• **Work task**
Leave the pictures out and repeat the rest of the data below exactly.

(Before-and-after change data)
___
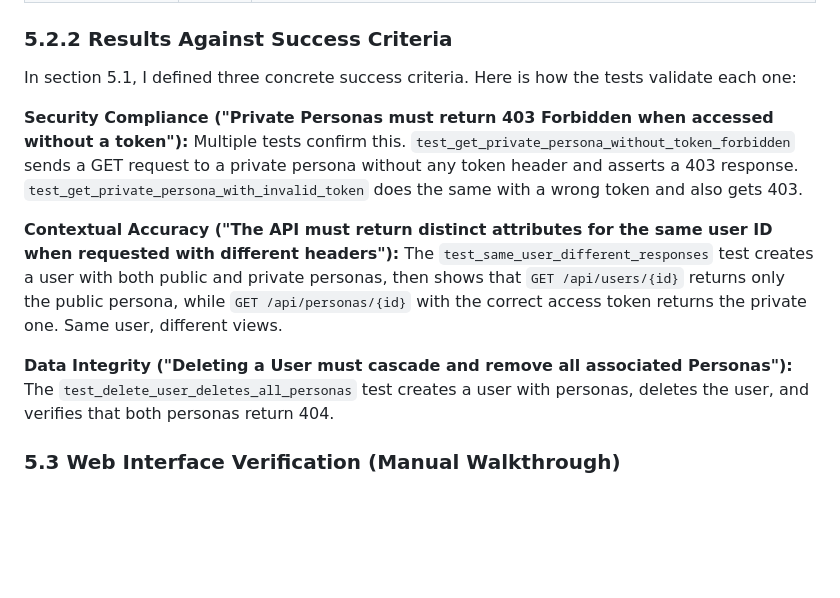
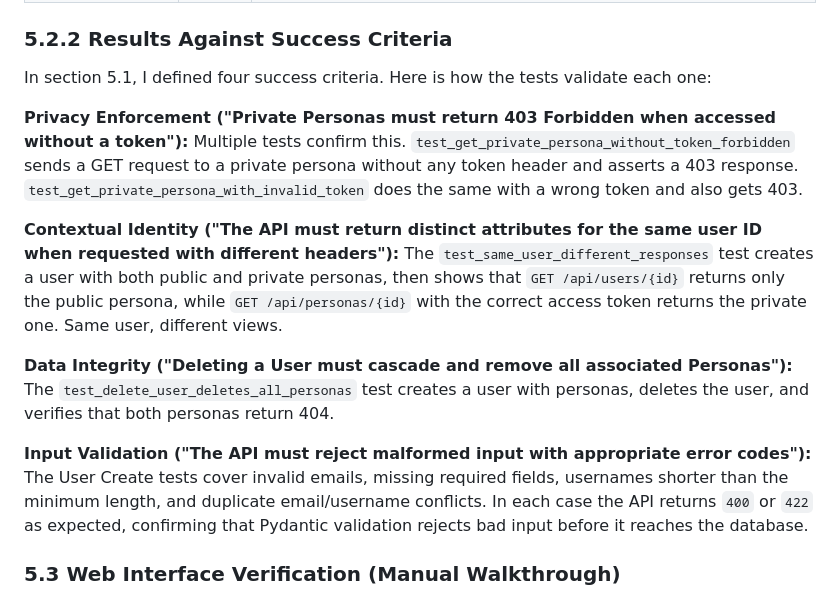
Before and after one commit to ahmadelmalah/plural, a Markdown page: report/report.md, the part around the change. GitHub-like rendering; blank space fills up the shorter version.

Commit message:
Fixing counting problem

```diff
--- a/report/report.md
+++ b/report/report.md
@@ -429,13 +429,15 @@ The 76 tests are organised into the following groups, as shown in Table 4.
 
 ### 5.2.2 Results Against Success Criteria
 
-In section 5.1, I defined three concrete success criteria. Here is how the tests validate each one:
+In section 5.1, I defined four success criteria. Here is how the tests validate each one:
 
-**Security Compliance ("Private Personas must return 403 Forbidden when accessed without a token"):** Multiple tests confirm this. `test_get_private_persona_without_token_forbidden` sends a GET request to a private persona without any token header and asserts a 403 response. `test_get_private_persona_with_invalid_token` does the same with a wrong token and also gets 403.
+**Privacy Enforcement ("Private Personas must return 403 Forbidden when accessed without a token"):** Multiple tests confirm this. `test_get_private_persona_without_token_forbidden` sends a GET request to a private persona without any token header and asserts a 403 response. `test_get_private_persona_with_invalid_token` does the same with a wrong token and also gets 403.
 
-**Contextual Accuracy ("The API must return distinct attributes for the same user ID when requested with different headers"):** The `test_same_user_different_responses` test creates a user with both public and private personas, then shows that `GET /api/users/{id}` returns only the public persona, while `GET /api/personas/{id}` with the correct access token returns the private one. Same user, different views.
+**Contextual Identity ("The API must return distinct attributes for the same user ID when requested with different headers"):** The `test_same_user_different_responses` test creates a user with both public and private personas, then shows that `GET /api/users/{id}` returns only the public persona, while `GET /api/personas/{id}` with the correct access token returns the private one. Same user, different views.
 
 **Data Integrity ("Deleting a User must cascade and remove all associated Personas"):** The `test_delete_user_deletes_all_personas` test creates a user with personas, deletes the user, and verifies that both personas return 404.
+
+**Input Validation ("The API must reject malformed input with appropriate error codes"):** The User Create tests cover invalid emails, missing required fields, usernames shorter than the minimum length, and duplicate email/username conflicts. In each case the API returns `400` or `422` as expected, confirming that Pydantic validation rejects bad input before it reaches the database.
 
 ### 5.3 Web Interface Verification (Manual Walkthrough)
 
```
___
• **Result**
Before and after one commit to ahmadelmalah/plural, a Markdown page: report/report.md, the part around the change. GitHub-like rendering; blank space fills up the shorter version.

Commit message:
Fixing counting problem

```diff
--- a/report/report.md
+++ b/report/report.md
@@ -429,13 +429,15 @@ The 76 tests are organised into the following groups, as shown in Table 4.
 
 ### 5.2.2 Results Against Success Criteria
 
-In section 5.1, I defined three concrete success criteria. Here is how the tests validate each one:
+In section 5.1, I defined four success criteria. Here is how the tests validate each one:
 
-**Security Compliance ("Private Personas must return 403 Forbidden when accessed without a token"):** Multiple tests confirm this. `test_get_private_persona_without_token_forbidden` sends a GET request to a private persona without any token header and asserts a 403 response. `test_get_private_persona_with_invalid_token` does the same with a wrong token and also gets 403.
+**Privacy Enforcement ("Private Personas must return 403 Forbidden when accessed without a token"):** Multiple tests confirm this. `test_get_private_persona_without_token_forbidden` sends a GET request to a private persona without any token header and asserts a 403 response. `test_get_private_persona_with_invalid_token` does the same with a wrong token and also gets 403.
 
-**Contextual Accuracy ("The API must return distinct attributes for the same user ID when requested with different headers"):** The `test_same_user_different_responses` test creates a user with both public and private personas, then shows that `GET /api/users/{id}` returns only the public persona, while `GET /api/personas/{id}` with the correct access token returns the private one. Same user, different views.
+**Contextual Identity ("The API must return distinct attributes for the same user ID when requested with different headers"):** The `test_same_user_different_responses` test creates a user with both public and private personas, then shows that `GET /api/users/{id}` returns only the public persona, while `GET /api/personas/{id}` with the correct access token returns the private one. Same user, different views.
 
 **Data Integrity ("Deleting a User must cascade and remove all associated Personas"):** The `test_delete_user_deletes_all_personas` test creates a user with personas, deletes the user, and verifies that both personas return 404.
+
+**Input Validation ("The API must reject malformed input with appropriate error codes"):** The User Create tests cover invalid emails, missing required fields, usernames shorter than the minimum length, and duplicate email/username conflicts. In each case the API returns `400` or `422` as expected, confirming that Pydantic validation rejects bad input before it reaches the database.
 
 ### 5.3 Web Interface Verification (Manual Walkthrough)
 
```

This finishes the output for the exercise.